Fernando CortÃ©s - Fotolia
The commercial PC market is set to have a stable year with the end of support for Windows 7 spurring customers onto making hardware upgrades.
The resilience of the commercial market has been a feature of the last 18 months with initially Windows 10 acting as a catalyst and now the prospect of support ending for the OS that is still popular among the user base.
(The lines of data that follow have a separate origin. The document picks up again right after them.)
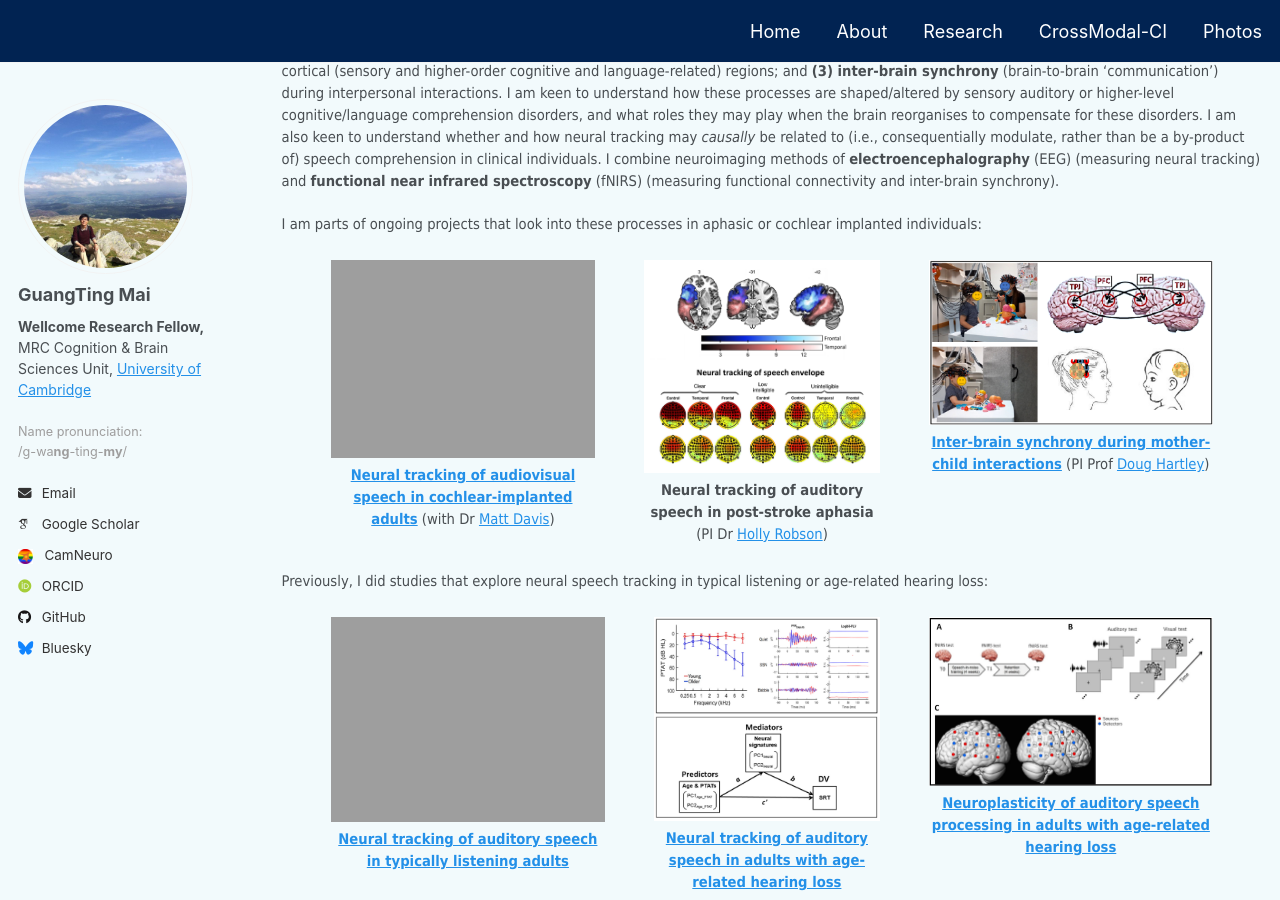
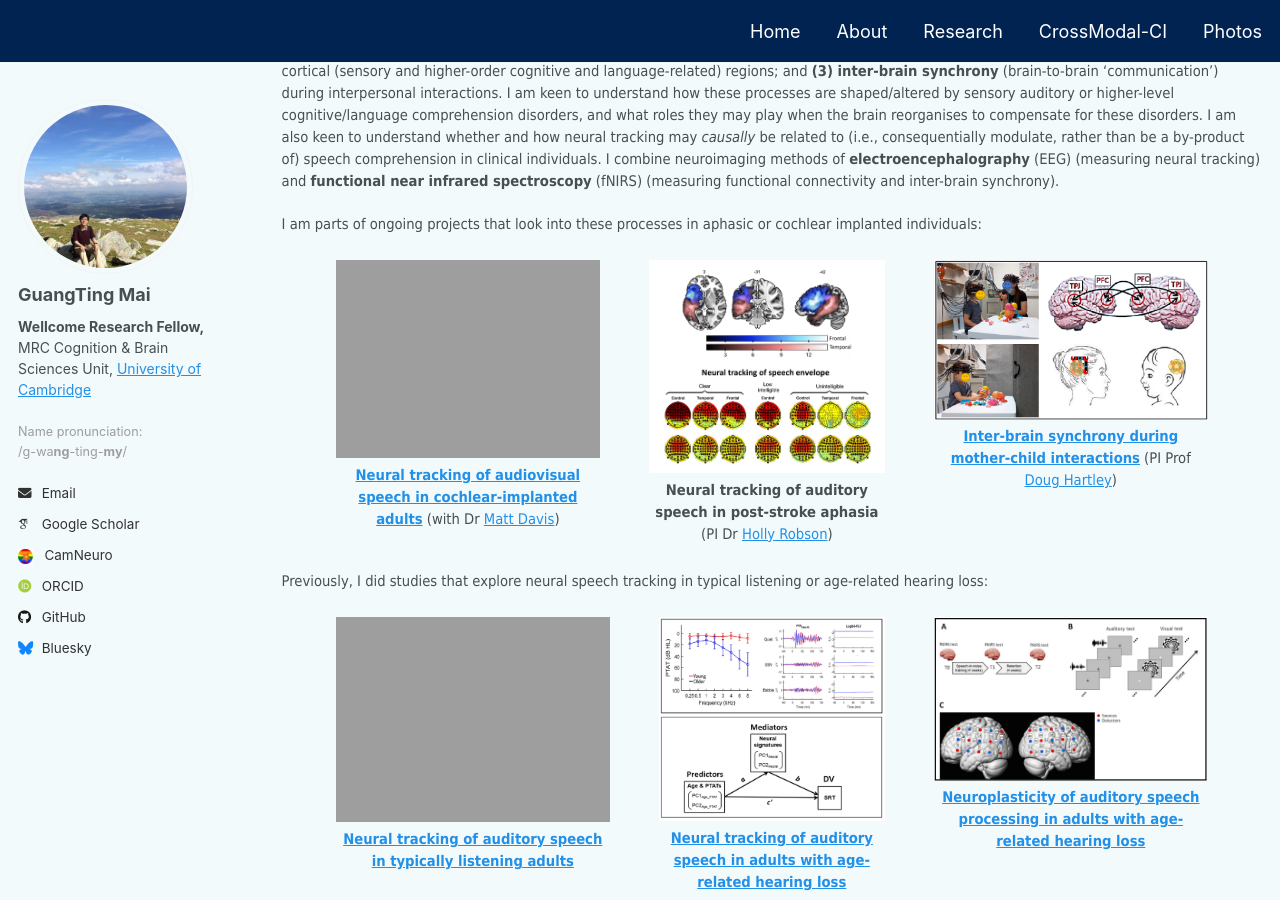
Before and after one commit to guangtingmai/guangtingmai.github.io, a Jekyll site: the page built from _pages/research-content.html, in a window 1280 px wide and 900 px high, scrolled down 357 px. Built offline with Jekyll 4.4.1, drawn with Linux system fonts in a browser that asks for light colours; some web fonts are replaced.

Commit message:
Update research-content.html

```diff
--- a/_pages/research-content.html
+++ b/_pages/research-content.html
@@ -32,7 +32,7 @@ author_profile: true
       <strong>Neural tracking of auditory speech in post-stroke aphasia</strong> (PI Dr <a href="https://profiles.ucl.ac.uk/82001-holly-robson">Holly Robson</a>)
     </p>
   </div>
-  <div style="width: 29%; text-align: center;"><a href="https://guangtingmai.github.io/interbrain-sync/">
+  <div style="width: 28%; text-align: center;"><a href="https://guangtingmai.github.io/interbrain-sync/">
     <img src="https://guangtingmai.github.io/images/child-mother-brain-synchrony-icons.png" style="width:100%; display:block;">
     <p style="width:100%; margin:0.4em 0 0; font-size:11pt; font-family:Tahoma;text-align:center;">
       <strong>Inter-brain synchrony during mother-child interactions</strong></a> (PI Prof <a href="https://www.nottingham.ac.uk/Medicine/people/douglas.hartley">Doug Hartley</a>)
@@ -57,7 +57,7 @@ author_profile: true
       <strong>Neural tracking of auditory speech in adults with age-related hearing loss</strong></a>
     </p>
   </div>
-  <div style="width: 29%; text-align: center;"><a href="https://guangtingmai.github.io/neuraltrack-hearingloss/">
+  <div style="width: 28%; text-align: center;"><a href="https://guangtingmai.github.io/neuraltrack-hearingloss/">
     <img src="https://guangtingmai.github.io/images/neuroplasticity-hearing-loss-icons.png" style="width:100%; display:block;">
     <p style="width:100%; margin:0.4em 0 0; font-size:11pt; font-family:Tahoma;text-align:center;">
       <strong>Neuroplasticity of auditory speech processing in adults with age-related hearing loss</strong></a>
```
But throughout the period the consumer market has been weak and that is not set to change over the rest of this year.
IDC has been making forecasts for 2019 and the analyst house is expecting this year to see 71.3m shipments of traditional OPCSD across EMEA, which would be a 0.4 year on year decline, thanks to the declines in the consumer space.
CPU shortages have been one of the issues in the market and although those should ease by the end of the first half there are concerns from IDC that it might have a "moderate effect on overall volume", particularly with the back-to-school demand.
The silver lining to that cloud is that Windows 7 end of life early next year, and the analyst house is expecting renewal cycles to drive the commercial market in both public and private sectors throught the course of 2019.
"Despite the ongoing CPU supply chain shortage and political uncertainties, the Western European PC market has proven to be resilient in 2019Q1," said Malini Paul, research manager, IDC Western European Personal Computing Devices.
"The market is expected to gain further stability in the forthcoming quarters, thanks to continuous strong demand from large and medium-sized businesses through to the end of 2019 ahead of the end of life of Windows 7 in January 2020," she added.
The SME segment of the market is expected to be a strong source of income for those selling hardware with the preference for a traditional PC product still holding up across a lot of those customers.
Those in the channel selling into the consumer space will know how difficult it has been and those challenges are set to continue as the market deals with high inventory levels after a weak holiday season. Users are also keen on extending the life cycles of their products, which is adding more pressure.
In the Computer Weekly/TechTarget IT Priorities survey, which came out in February, 52% of the 134 people interviewed in the UK said they would migrate to Windows 10 this year. The figures for Europe, the Middle East and Africa (EMEA) are similar, with 44% of the 762 respondents planning a desktop migration to Windows 10.
Migrating off Windows 7 has topped the Computer Weekly/TechTarget IT Priorities survey of desktop initiatives for the past few years as businesses continue to upgrade their desktop IT.